__Aim of the task__
From the records below, count the lines containing the word "githubusercontent" and give only that number.

★ ★ ★ ★

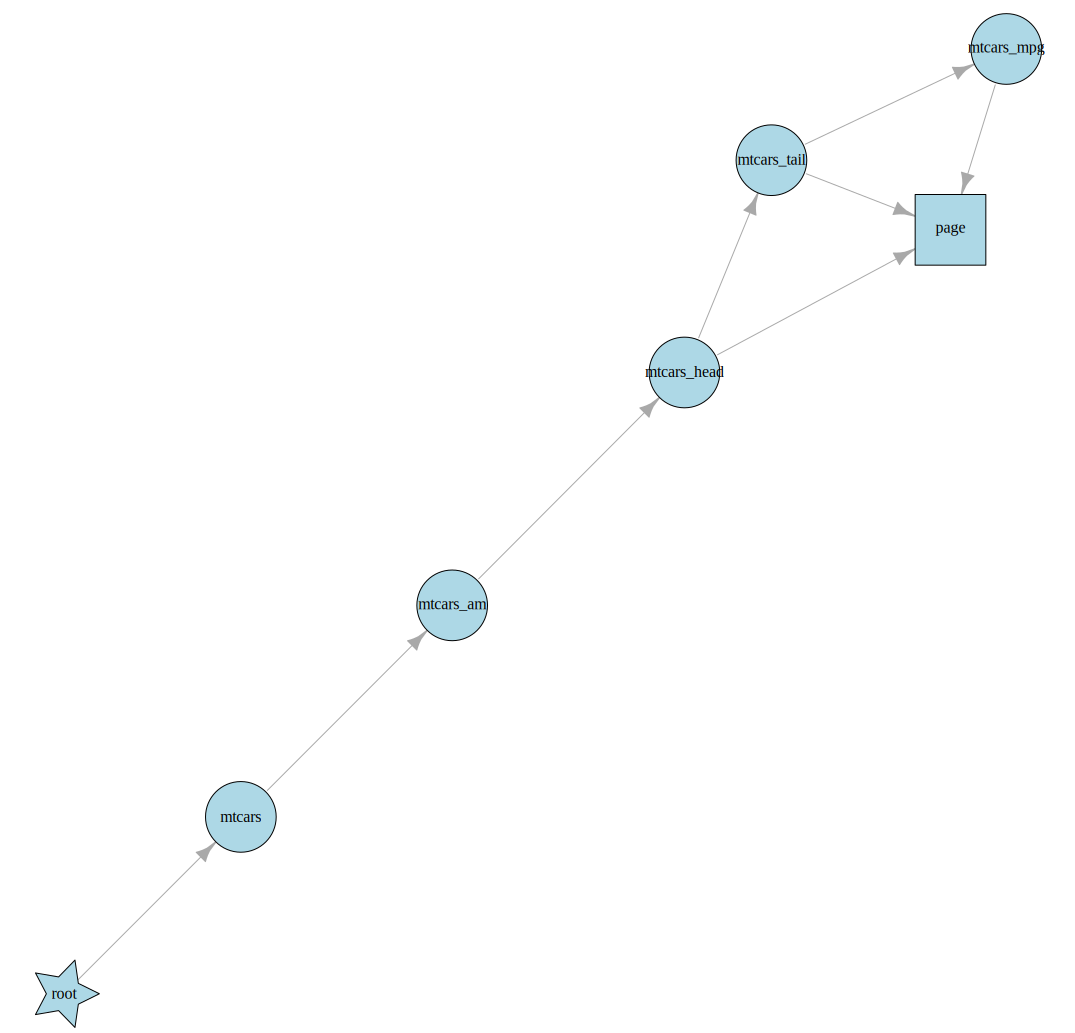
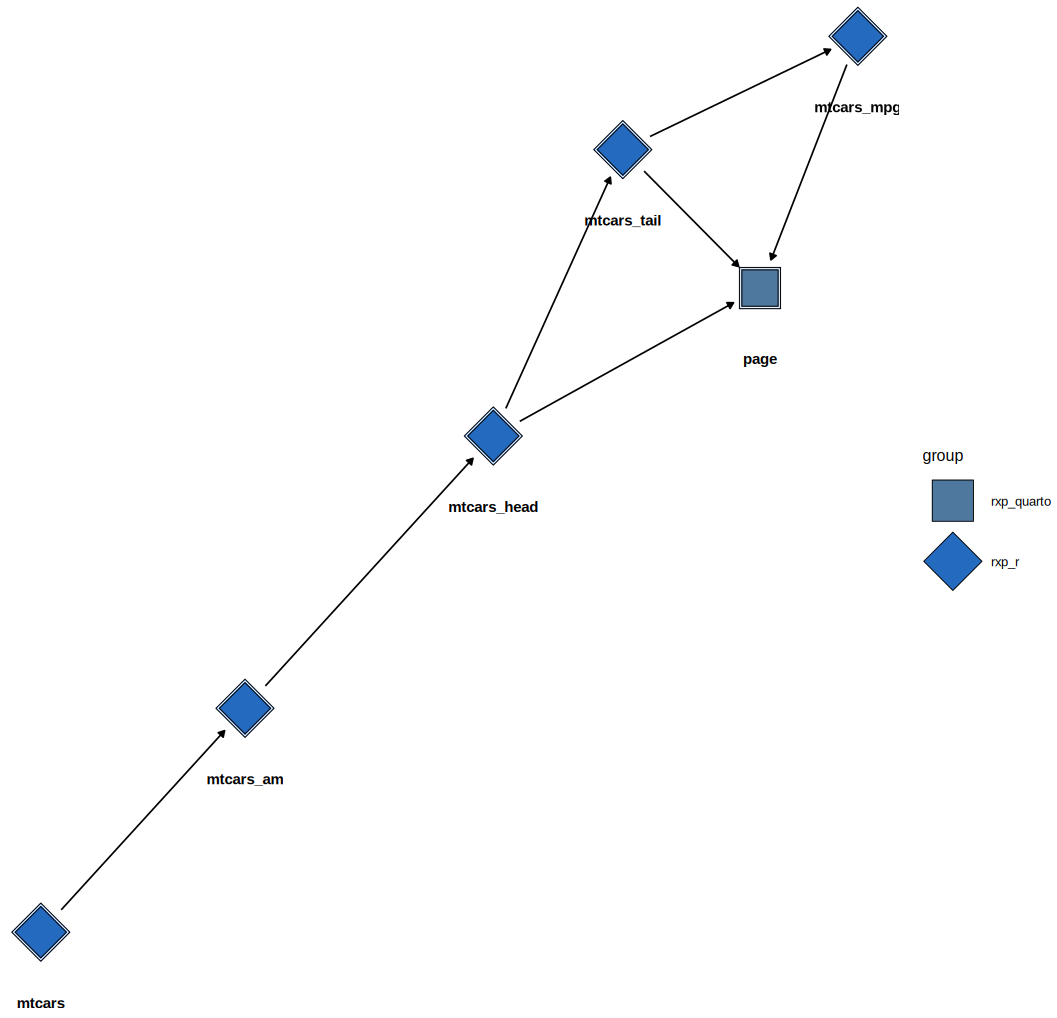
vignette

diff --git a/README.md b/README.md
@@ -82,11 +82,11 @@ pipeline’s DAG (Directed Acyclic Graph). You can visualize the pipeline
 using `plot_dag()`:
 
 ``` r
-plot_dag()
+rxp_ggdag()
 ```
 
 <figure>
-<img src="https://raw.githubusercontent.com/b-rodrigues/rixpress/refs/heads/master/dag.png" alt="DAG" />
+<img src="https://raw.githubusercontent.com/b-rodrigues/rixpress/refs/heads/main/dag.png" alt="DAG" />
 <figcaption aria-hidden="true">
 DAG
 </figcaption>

★ ★ ★ ★

__Exercise solution__
2